- the loan meets the customer’s requirements and objectives
- the customer can afford to repay the loan without substantial hardship.
If a consumer can only comply with the financial obligations under a loan contract by selling their principal place of residence, it is likely that that the loan will be considered unsuitable.
Lenders that give an unsuitable loan can be made to compensate the consumer if loss is suffered as a result.
Lenders don’t always get it right and the consequences can be devastating for borrowers who can lose their home and face bankruptcy.
If you've received a loan that you’re struggling to repay or you have defaulted, you may have a claim for compensation against the lender if it failed to recognise that your loan was unsuitable for you at the time it was entered into.
At Maurice Blackburn we've helped our clients successfully claim compensation and have debts waived.
It is important to get advice before selling your home or investment property, or before entering bankruptcy.
Interest only home loans
Banks and mortgage brokers have recently come under intense scrutiny for granting interest only home loans. These are loans that have an initial period, usually 5 years, where only the interest on the loan is repaid.

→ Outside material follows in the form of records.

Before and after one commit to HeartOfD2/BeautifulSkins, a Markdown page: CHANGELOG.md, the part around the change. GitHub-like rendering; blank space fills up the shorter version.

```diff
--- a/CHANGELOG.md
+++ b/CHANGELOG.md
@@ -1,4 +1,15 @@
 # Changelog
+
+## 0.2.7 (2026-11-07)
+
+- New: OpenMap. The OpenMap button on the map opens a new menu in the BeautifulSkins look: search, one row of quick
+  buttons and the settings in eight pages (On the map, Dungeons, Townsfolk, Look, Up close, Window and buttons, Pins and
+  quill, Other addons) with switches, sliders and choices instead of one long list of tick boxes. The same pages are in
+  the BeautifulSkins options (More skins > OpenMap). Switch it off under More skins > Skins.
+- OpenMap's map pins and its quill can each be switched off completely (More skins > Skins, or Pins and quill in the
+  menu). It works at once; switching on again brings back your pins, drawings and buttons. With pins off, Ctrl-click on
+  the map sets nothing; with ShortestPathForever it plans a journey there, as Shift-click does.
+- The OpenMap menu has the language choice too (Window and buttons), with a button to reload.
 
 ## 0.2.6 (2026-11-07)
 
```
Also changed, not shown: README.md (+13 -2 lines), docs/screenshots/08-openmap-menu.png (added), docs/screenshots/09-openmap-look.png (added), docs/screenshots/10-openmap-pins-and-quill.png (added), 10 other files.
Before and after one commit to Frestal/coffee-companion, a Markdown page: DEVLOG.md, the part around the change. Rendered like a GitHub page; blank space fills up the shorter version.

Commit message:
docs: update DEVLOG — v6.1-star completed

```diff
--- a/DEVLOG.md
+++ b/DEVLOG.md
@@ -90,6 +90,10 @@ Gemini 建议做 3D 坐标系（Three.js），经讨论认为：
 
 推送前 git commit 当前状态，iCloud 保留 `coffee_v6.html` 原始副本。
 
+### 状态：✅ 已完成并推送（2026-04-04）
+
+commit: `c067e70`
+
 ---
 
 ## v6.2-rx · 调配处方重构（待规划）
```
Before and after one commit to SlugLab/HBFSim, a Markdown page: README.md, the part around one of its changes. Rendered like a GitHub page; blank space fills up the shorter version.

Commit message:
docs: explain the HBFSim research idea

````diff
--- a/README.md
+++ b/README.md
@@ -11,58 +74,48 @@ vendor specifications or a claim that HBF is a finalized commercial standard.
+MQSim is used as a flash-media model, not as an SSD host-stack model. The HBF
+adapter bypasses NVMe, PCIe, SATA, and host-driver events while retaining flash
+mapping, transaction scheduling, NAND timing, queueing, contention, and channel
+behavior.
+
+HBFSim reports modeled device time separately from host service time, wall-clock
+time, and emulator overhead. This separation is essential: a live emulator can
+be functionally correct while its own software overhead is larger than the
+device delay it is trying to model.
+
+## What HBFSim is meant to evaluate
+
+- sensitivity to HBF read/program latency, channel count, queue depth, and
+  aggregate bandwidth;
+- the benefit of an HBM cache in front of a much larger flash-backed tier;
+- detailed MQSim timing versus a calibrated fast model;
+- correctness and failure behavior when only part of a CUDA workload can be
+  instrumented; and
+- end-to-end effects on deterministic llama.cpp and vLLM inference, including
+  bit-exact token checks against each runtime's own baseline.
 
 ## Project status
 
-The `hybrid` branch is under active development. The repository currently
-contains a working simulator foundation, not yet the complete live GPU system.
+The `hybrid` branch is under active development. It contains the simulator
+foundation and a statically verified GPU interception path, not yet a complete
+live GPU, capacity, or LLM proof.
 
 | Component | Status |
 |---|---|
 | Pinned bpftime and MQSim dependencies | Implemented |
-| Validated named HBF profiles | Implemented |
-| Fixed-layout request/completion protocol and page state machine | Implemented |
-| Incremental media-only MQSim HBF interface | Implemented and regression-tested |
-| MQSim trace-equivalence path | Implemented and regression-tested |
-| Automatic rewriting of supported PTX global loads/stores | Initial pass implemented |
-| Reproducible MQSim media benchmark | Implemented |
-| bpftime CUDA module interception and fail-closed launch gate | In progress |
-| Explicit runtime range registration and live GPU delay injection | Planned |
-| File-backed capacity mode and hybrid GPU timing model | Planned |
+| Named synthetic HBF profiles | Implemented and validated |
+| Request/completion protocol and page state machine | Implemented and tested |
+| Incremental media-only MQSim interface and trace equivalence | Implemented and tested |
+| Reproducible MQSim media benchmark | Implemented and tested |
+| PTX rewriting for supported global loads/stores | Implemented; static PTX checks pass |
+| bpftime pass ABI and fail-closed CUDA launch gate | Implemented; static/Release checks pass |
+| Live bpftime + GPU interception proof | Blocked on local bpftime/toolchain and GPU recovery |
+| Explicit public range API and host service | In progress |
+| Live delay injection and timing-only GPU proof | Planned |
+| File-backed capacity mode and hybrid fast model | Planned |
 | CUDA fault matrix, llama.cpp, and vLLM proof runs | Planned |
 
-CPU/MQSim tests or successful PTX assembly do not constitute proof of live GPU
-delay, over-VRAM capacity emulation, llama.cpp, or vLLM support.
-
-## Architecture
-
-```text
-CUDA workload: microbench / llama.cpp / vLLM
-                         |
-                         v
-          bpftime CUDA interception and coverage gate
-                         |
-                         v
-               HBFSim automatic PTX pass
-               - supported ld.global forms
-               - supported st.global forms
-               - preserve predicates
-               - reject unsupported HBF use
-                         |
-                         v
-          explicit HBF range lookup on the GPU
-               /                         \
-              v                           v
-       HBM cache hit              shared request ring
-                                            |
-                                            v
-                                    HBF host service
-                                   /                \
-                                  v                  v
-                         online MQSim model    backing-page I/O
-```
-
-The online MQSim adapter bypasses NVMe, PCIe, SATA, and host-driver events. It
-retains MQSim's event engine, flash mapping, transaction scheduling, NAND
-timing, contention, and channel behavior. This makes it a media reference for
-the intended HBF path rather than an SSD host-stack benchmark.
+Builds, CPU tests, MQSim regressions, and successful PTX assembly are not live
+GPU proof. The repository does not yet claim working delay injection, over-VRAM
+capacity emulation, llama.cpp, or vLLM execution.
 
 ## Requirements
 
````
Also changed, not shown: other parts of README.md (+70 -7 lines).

However, after the interest only period ends, the loan repayments can increase between 30% and 60% which can push the borrower into mortgage stress.
As at 2015, interest only home loans accounted for almost half of all new home loans.
Research has shown that up to one in three borrowers may not understand that they have an interest only home loan or that their obligations will increase substantially after the initial interest only period.
If you entered into an interest only home loan we encourage you to contact us for advice, even if you are up to date on your repayments.
What are your rights as a borrower?
The National Credit Act requires lenders and brokers to offer credit only when the customer can meet the repayments without substantial hardship, without selling their home, and the proposed loan meets their requirements and objectives.
Under the National Credit Act, a lender must:
- make reasonable inquiries about a customer’s requirements and objectives
- make reasonable inquiries about a customer’s financial situation
- take reasonable steps to verify the costumer’s financial situation.
Many lenders have failed to establish accurate processes to determine the suitability of a loan.
The following are warning signs that your lender may be in breach of responsible lending laws:
- The lender failed to make enquiries to ensure that your loan was suitable for your requirements or objectives
- The lender failed to verify your reliable income in your loan application, e.g. it included bonuses or overtime, or it failed to obtain PAYG records
- The lender did not ask you about your actual living expenses or obtain statements but instead determined your monthly expenses based on a benchmark tool like the Household Expenditure Measure
- You were suffering from illness, were elderly, or did not understand English when you applied for the loan
- You were given an interest only loan that you are struggling to repay since the interest only period ended or you will struggle to pay at that time
- Your interest only loan had an interest only period of greater than 5 years
- Your home was used as security for a loan used to buy an investment property
- The loan was for more than the value of the investment property
- The lender did not ensure that you could still repay the loan if your interest rate increased
- The lender failed to properly consider your existing debts
- The lender over-estimated the rental income returns from an investment property that you were planning to buy with the loan
- Your ability to repay the loan was reliant on rising house prices.
Why Maurice Blackburn?
It can be difficult to obtain information from lenders about the process it followed to assess the loan suitability, and to determine whether the lender has breached its legal obligations.
Maurice Blackburn's financial advice lawyers are experts in the field. We fight for fair, and we can help you to each step of the way to get the settlement you deserve.
We offer 'no win, no fee'* arrangements for these types of cases, which means that you don’t have to pay for our legal services if we don't win.